The board is waiting to vote to send the legislation to council until all members are present for a meeting. One or two people have been absent for the past few meetings.

If they vote down the motion, Gippin said they'll have to give themselves less investigatory power.

“We would just go back and there’d be a rewrite of the rules with the law department, and presumably get a version that the law department would be able to support,” he said.

What happens to complaints when they are filed?

Complaints are handled by the police auditor's office, which the board oversees. The current police auditor, Phil Young, is on medical leave.

In August, the board hired local private investigator Tom Fields to take over in the meantime.

Fields takes complaints, documents them and refers them to the police department's internal affairs office to be investigated.

He can also review investigations the department has already completed and make his own conclusion about whether policies were followed.

Auditor Young's contract with the city is up this year, so the HR committee will be hiring for this role.

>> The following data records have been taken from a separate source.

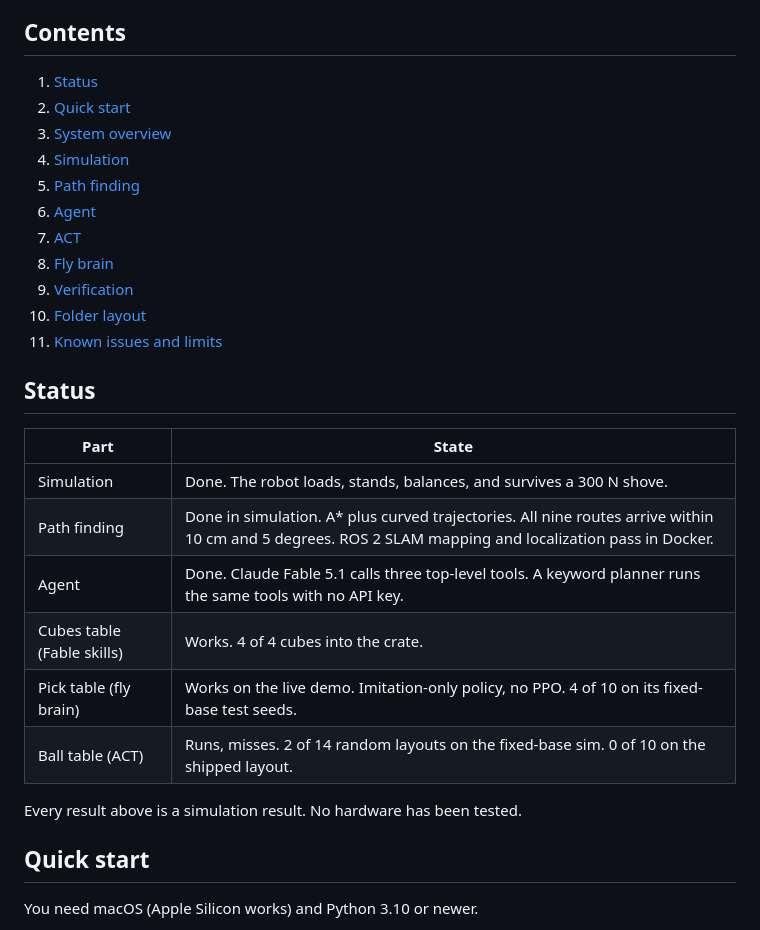
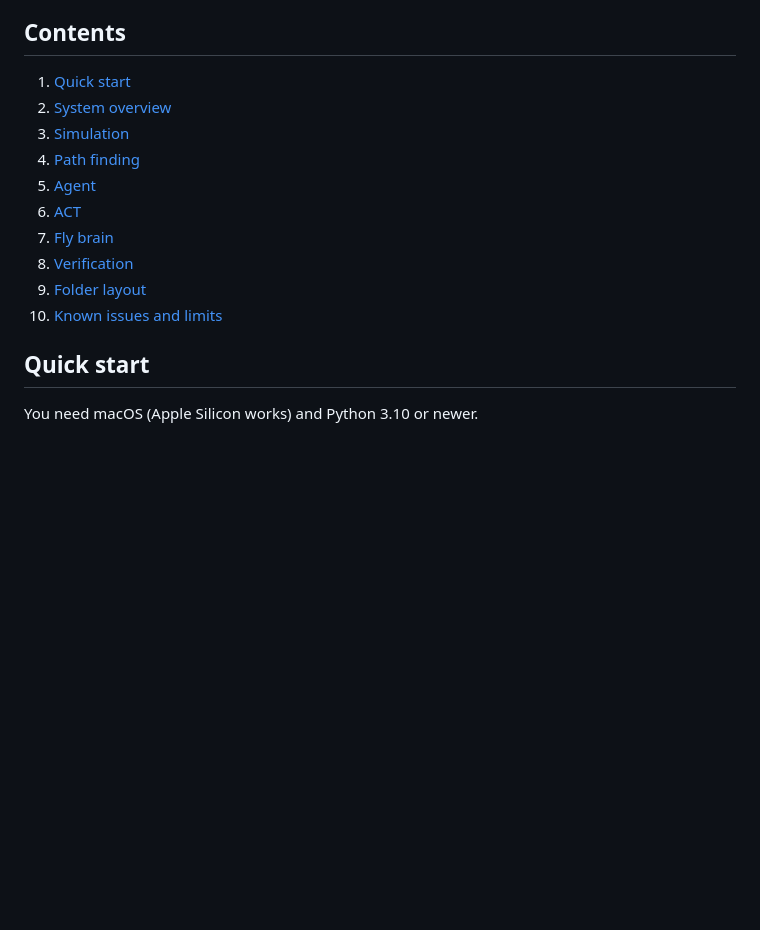
Before and after one commit to Karan-Gupta07/Mr.-Clean-Bracketbot-Cleaning-Robot, a Markdown page: README.md, the part around the change. Rendered like a GitHub page; blank space fills up the shorter version.

Commit message:
README: remove the Status section
Claude-Session: https://claude.ai/code/session_01DzBfz7ByRjZ8SD4yT1LrJ4

```diff
--- a/README.md
+++ b/README.md
@@ -14,30 +14,16 @@ fly-brain point-goal pilot.
 
 ## Contents
 
-1. [Status](#status)
-2. [Quick start](#quick-start)
-3. [System overview](#system-overview)
-4. [Simulation](#simulation)
-5. [Path finding](#path-finding)
-6. [Agent](#agent)
-7. [ACT](#act)
-8. [Fly brain](#fly-brain)
-9. [Verification](#verification)
-10. [Folder layout](#folder-layout)
-11. [Known issues and limits](#known-issues-and-limits)
-
-## Status
-
-| Part | State |
-| --- | --- |
-| Simulation | Done. The robot loads, stands, balances, and survives a 300 N shove. |
-| Path finding | Done in simulation. A* plus curved trajectories. All nine routes arrive within 10 cm and 5 degrees. ROS 2 SLAM mapping and localization pass in Docker. |
-| Agent | Done. Claude Fable 5.1 calls three top-level tools. A keyword planner runs the same tools with no API key. |
-| Cubes table (Fable skills) | Works. 4 of 4 cubes into the crate. |
-| Pick table (fly brain) | Works on the live demo. Imitation-only policy, no PPO. 4 of 10 on its fixed-base test seeds. |
-| Ball table (ACT) | Runs, misses. 2 of 14 random layouts on the fixed-base sim. 0 of 10 on the shipped layout. |
-
-Every result above is a simulation result. No hardware has been tested.
+1. [Quick start](#quick-start)
+2. [System overview](#system-overview)
+3. [Simulation](#simulation)
+4. [Path finding](#path-finding)
+5. [Agent](#agent)
+6. [ACT](#act)
+7. [Fly brain](#fly-brain)
+8. [Verification](#verification)
+9. [Folder layout](#folder-layout)
+10. [Known issues and limits](#known-issues-and-limits)
 
 ## Quick start
 
```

They’re also hiring an administrative assistant. Since the board was formed, they’ve offered the job to several candidates who ended up seeking employment elsewhere.

Gippin told me there's at least a dozen investigations ready for Fields or the next auditor to review, and the board members themselves have plenty on their plate.

"There's a lot to do, so as a practical matter, this question, the scope of our authority, it's not life or death,” Gippin added.

Board is also working on community engagement, annual report

This is a new board that they are building from scratch, so members are still laying the groundwork.

They go to events and introduce themselves to the Akron community.

Per the charter, the board has to write an annual in-depth report on what the board has done, as well as recommendations for the police department.

Right now, the governance committee is figuring out what topics to focus on – such as use of force data, the police department's culture and diversity in hiring.

Board members also regularly attend role call, the shift change at the police department, to introduce themselves to officers and hear the goings-on of their daily shifts.

Anna Huntsman covers Akron, Canton and surrounding communities for Ideastream Public Media.